**What needs to be done:** Each line of the data is to be output verbatim, with the images removed.

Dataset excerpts

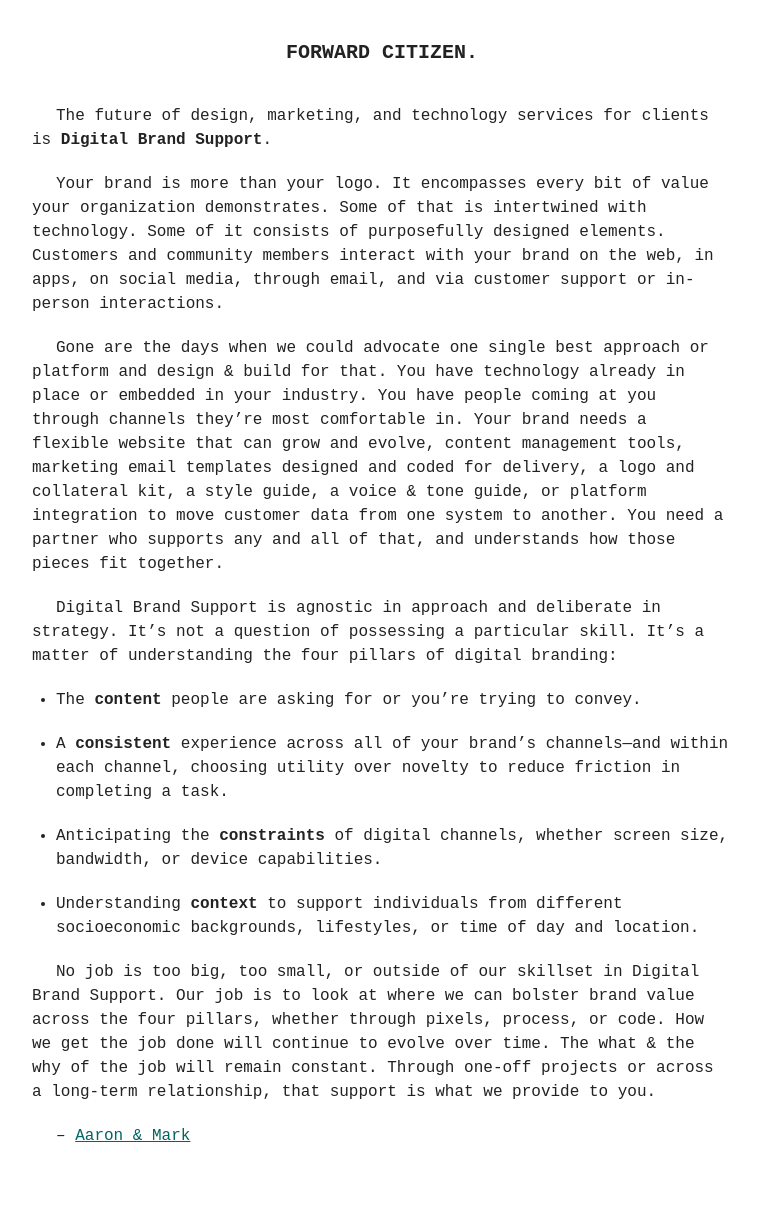
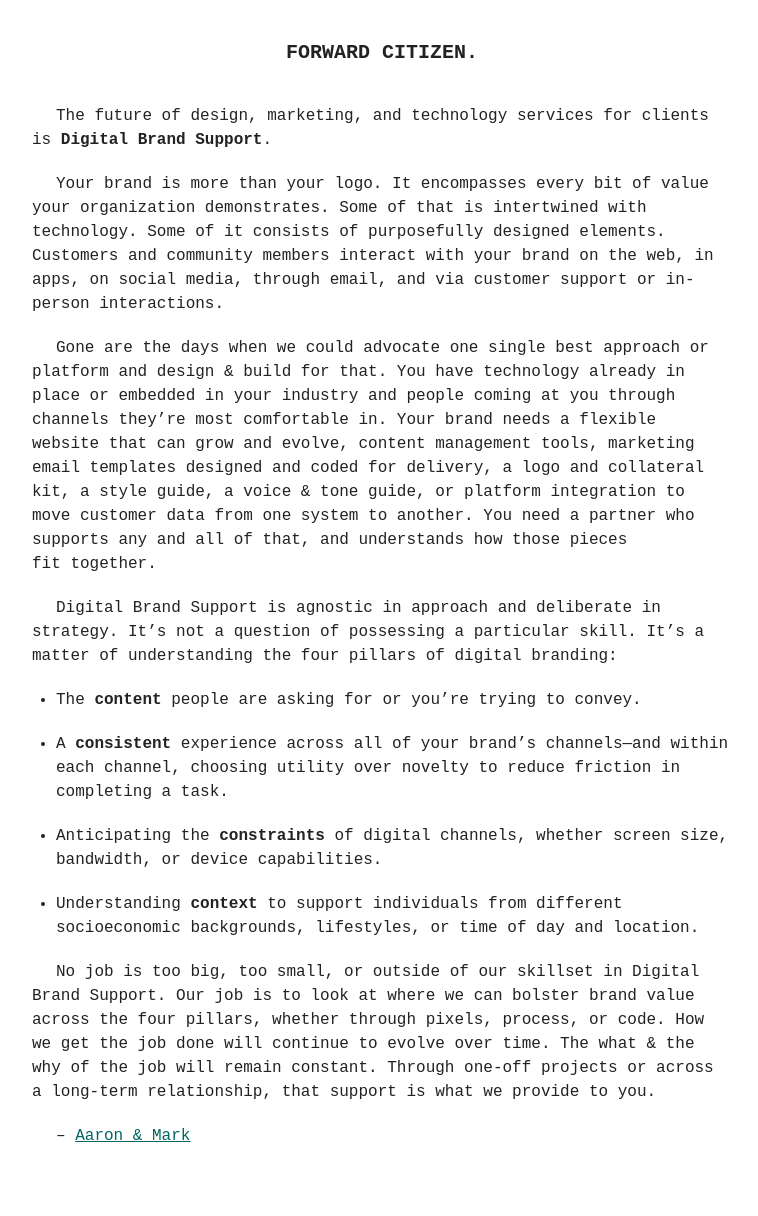
Before and after one commit to clearbold/forwardcitizen, a Jekyll site: the page built from index.md, in a window 1280 px wide. Shown: the whole page, without its empty margins (258-1016 px from the left). Built offline with Jekyll 4.4.1, drawn with Linux system fonts in a browser that asks for light colours.

Commit message:
YOU YOUR YOU

```diff
--- a/index.md
+++ b/index.md
@@ -6,7 +6,7 @@
 
 Your brand is more than your logo. It encompasses every bit of value your organization demonstrates. Some of that is intertwined with technology. Some of it consists of purposefully designed elements. Customers and community members interact with your brand on the web, in apps, on social media, through email, and via customer support or in-person&nbsp;interactions.
 
-Gone are the days when we could advocate one single best approach or platform and design &amp; build for that. You have technology already in place or embedded in your industry. You have people coming at you through channels they&rsquo;re most comfortable in. Your brand needs a flexible website that can grow and evolve, content management tools, marketing email templates designed and coded for delivery, a logo and collateral kit, a style guide, a voice &amp; tone guide, or platform integration to move customer data from one system to another. You need a partner who supports any and all of that, and understands how those pieces fit&nbsp;together.
+Gone are the days when we could advocate one single best approach or platform and design &amp; build for that. You have technology already in place or embedded in your industry and people coming at you through channels they&rsquo;re most comfortable in. Your brand needs a flexible website that can grow and evolve, content management tools, marketing email templates designed and coded for delivery, a logo and collateral kit, a style guide, a voice &amp; tone guide, or platform integration to move customer data from one system to another. You need a partner who supports any and all of that, and understands how those pieces fit&nbsp;together.
 
 Digital Brand Support is agnostic in approach and deliberate in strategy. It&rsquo;s not a question of possessing a particular skill. It&rsquo;s a matter of understanding the four pillars of digital&nbsp;branding:
 
```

**Solution to the exercise:**
Before and after one commit to clearbold/forwardcitizen, a Jekyll site: the page built from index.md, in a window 1280 px wide. Shown: the whole page, without its empty margins (258-1016 px from the left). Built offline with Jekyll 4.4.1, drawn with Linux system fonts in a browser that asks for light colours.

Commit message:
YOU YOUR YOU

```diff
--- a/index.md
+++ b/index.md
@@ -6,7 +6,7 @@
 
 Your brand is more than your logo. It encompasses every bit of value your organization demonstrates. Some of that is intertwined with technology. Some of it consists of purposefully designed elements. Customers and community members interact with your brand on the web, in apps, on social media, through email, and via customer support or in-person&nbsp;interactions.
 
-Gone are the days when we could advocate one single best approach or platform and design &amp; build for that. You have technology already in place or embedded in your industry. You have people coming at you through channels they&rsquo;re most comfortable in. Your brand needs a flexible website that can grow and evolve, content management tools, marketing email templates designed and coded for delivery, a logo and collateral kit, a style guide, a voice &amp; tone guide, or platform integration to move customer data from one system to another. You need a partner who supports any and all of that, and understands how those pieces fit&nbsp;together.
+Gone are the days when we could advocate one single best approach or platform and design &amp; build for that. You have technology already in place or embedded in your industry and people coming at you through channels they&rsquo;re most comfortable in. Your brand needs a flexible website that can grow and evolve, content management tools, marketing email templates designed and coded for delivery, a logo and collateral kit, a style guide, a voice &amp; tone guide, or platform integration to move customer data from one system to another. You need a partner who supports any and all of that, and understands how those pieces fit&nbsp;together.
 
 Digital Brand Support is agnostic in approach and deliberate in strategy. It&rsquo;s not a question of possessing a particular skill. It&rsquo;s a matter of understanding the four pillars of digital&nbsp;branding:
 
```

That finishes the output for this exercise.